The Supreme Court handed former President Donald Trump a loss Thursday in his dispute with the Justice Department over documents seized from his Mar-a-Lago residence, rejecting his request that a special master be allowed to review classified papers. The justices denied Trump’s relatively narrow emergency request in a brief unsigned order. There were no noted dissents.
For those who might benefit from a refresher, let’s revisit our earlier coverage and review how we arrived at this point.
It was last month when U.S. District Court Judge Aileen Cannon gave Trump and his lawyers effectively everything they wanted in the Mar-a-Lago scandal: The Trump-appointed jurist approved a request for a special master and blocked parts of the Justice Department’s ongoing investigation.

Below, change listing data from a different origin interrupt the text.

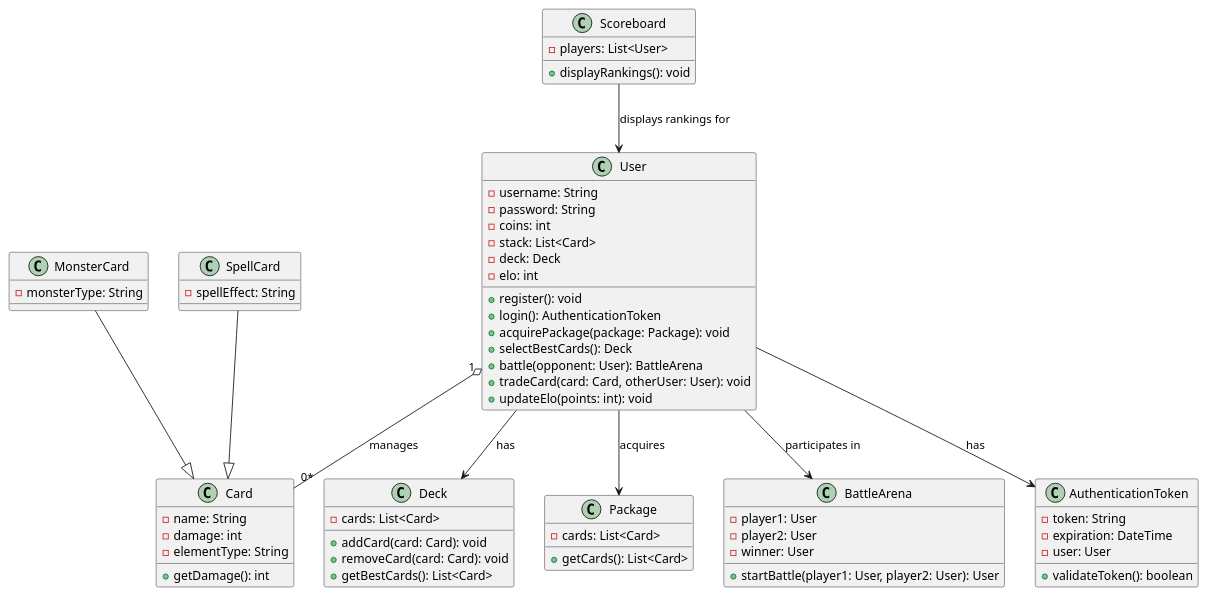
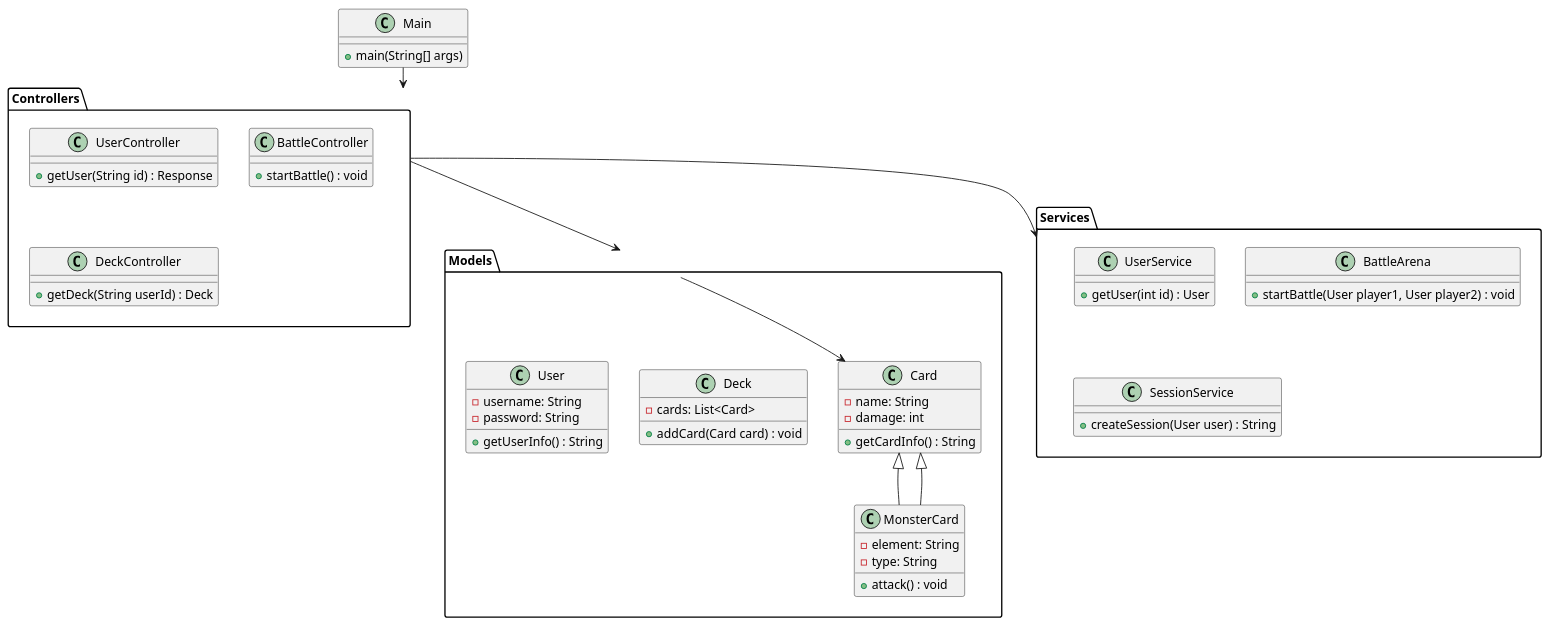
The diagram in src/main/java/at/technikum_wien/classes.puml (JoelK27/Monster_Card_Game), drawn with PlantUML before and after one commit. The commit also changed 19 other files, not shown here.

Commit message:
implemented all routes and changed PUML class diagram after changes of class structure

```diff
--- a/src/main/java/at/technikum_wien/classes.puml
+++ b/src/main/java/at/technikum_wien/classes.puml
@@ -1,93 +1,63 @@
 @startuml
-
-' Definition der abstrakten Klasse Card
-class Card {
-  - name: String
-  - damage: int
-  - elementType: String
-  + getDamage(): int
+class Main {
+    +main(String[] args)
 }
 
-' Definition von MonsterCard und SpellCard, die von Card erben
-class MonsterCard {
-  - monsterType: String
-}
-MonsterCard --|> Card
-
-class SpellCard {
-  - spellEffect: String
-}
-SpellCard --|> Card
-
-' Definition der Klasse User
-class User {
-  - username: String
-  - password: String
-  - coins: int
-  - stack: List<Card>
-  - deck: Deck
-  - elo: int
-  + register(): void
-  + login(): AuthenticationToken
-  + acquirePackage(package: Package): void
-  + selectBestCards(): Deck
-  + battle(opponent: User): BattleArena
-  + tradeCard(card: Card, otherUser: User): void
-  + updateElo(points: int): void
+package Controllers {
+    class UserController {
+        +getUser(String id) : Response
+    }
+    class BattleController {
+        +startBattle() : void
+    }
+    class DeckController {
+        +getDeck(String userId) : Deck
+    }
 }
 
-' Assoziation zwischen User und Deck
-User --> Deck : has
+package Models {
+    class Card {
+        -name: String
+        -damage: int
+        +getCardInfo() : String
+    }
 
-' Assoziation zwischen User und Package
-User --> Package : acquires
+    class MonsterCard extends Card {
+        -element: String
+        -type: String
+        +attack() : void
+    }
 
-' Aggregation: User besitzt eine Sammlung von Cards (in Stack und Deck)
-User "1" o-- "0*" Card : manages
+    class Deck {
+        -cards: List<Card>
+        +addCard(Card card) : void
+    }
 
-' Definition der Klasse Deck
-class Deck {
-  - cards: List<Card>
-  + addCard(card: Card): void
-  + removeCard(card: Card): void
-  + getBestCards(): List<Card>
+    class User {
+        -username: String
+        -password: String
+        +getUserInfo() : String
+    }
 }
 
-' Definition der Klasse Package
-class Package {
-  - cards: List<Card>
-  + getCards(): List<Card>
+package Services {
+    class UserService {
+        +getUser(int id) : User
+    }
+
+    class BattleArena {
+        +startBattle(User player1, User player2) : void
+    }
+
+    class SessionService {
+        +createSession(User user) : String
+    }
 }
 
-' Definition der Klasse Battle
-class BattleArena {
-  - player1: User
-  - player2: User
-  - winner: User
-  + startBattle(player1: User, player2: User): User
-}
-
-' Assoziation zwischen User und BattleArena (Benutzer können gegeneinander kämpfen)
-User --> BattleArena : participates in
-
-' Definition der Klasse Scoreboard
-class Scoreboard {
-  - players: List<User>
-  + displayRankings(): void
-}
-
-' Assoziation zwischen Scoreboard und User (Scoreboard zeigt Rankings von Usern an)
-Scoreboard --> User : displays rankings for
-
-' Definition der Klasse AuthenticationToken
-class AuthenticationToken {
-  - token: String
-  - expiration: DateTime
-  - user: User
-  + validateToken(): boolean
-}
-
-' Assoziation zwischen User und AuthenticationToken (Sicherheitsprüfung)
-User --> AuthenticationToken : has
+Main --> Controllers
+Controllers --> Models
+Controllers --> Services
+Models --> Card
+Card <|-- MonsterCard
 
 @enduml
```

As we’ve discussed, among legal experts from the left, right and center, a consensus formed quickly: Cannon’s decision was ridiculous. Prominent legal voices used words like “nutty,” “preposterous” and “oblivious” when describing the Labor Day ruling. Neal Katyal, a former acting solicitor general, described the judge’s legal analysis as “terrible” and “awful,” before concluding: “Frankly, any of my first-year law students would have written a better opinion.”
On Sept. 21, a three-judge panel at the 11th Circuit Court of Appeals — including two Trump appointees — undid key elements of Cannon’s order.
Harvard law professor Lawrence Tribe said the 11th Circuit’s ruling read “a lot like a stern but polite reprimand of a child caught red-handed who needs to be read the riot act.”
Perhaps most important were the practical implications of these developments: Team Trump made a bizarre executive privilege argument claiming that a former president could block the executive branch from reviewing and using its own materials. Cannon agreed, blocking the Justice Department’s access, and raising questions as to whether the conservative jurist even understood the concept of executive privilege.
The 11th Circuit undid this egregious mistake, telling federal officials that they can again use the classified materials retrieved from the Republican’s glorified country club.
Team Trump filed a narrow appeal with the Supreme Court, related specifically to Judge Raymond Dearie’s access as special master to reviewing the documents. From the NBC News report:
Trump’s lawyers had said the decision to block Dearie’s access “impairs substantially the ongoing, time-sensitive work of the special master.” ... Solicitor General Elizabeth Prelogar, on behalf of the Justice Department, said in court papers that Trump would suffer “no harm at all” if the documents are temporarily withheld from the special master. Addressing Trump’s potential ownership stake in the documents, including possible assertions of attorney-client privilege of executive privilege, Prelogar said Trump had “no plausible claims.”
The justices responded today with a one-sentence order: “The application to vacate the stay entered by the United States Court of Appeals for the Eleventh Circuit on September 21, 2022, presented to Justice Thomas and by him referred to the Court is denied.”
If any justices dissented, they kept their concerns to themselves.
Between this news and the Jan. 6 committee’s subpoena, if the former president throws a tantrum later today, at least we’ll know why.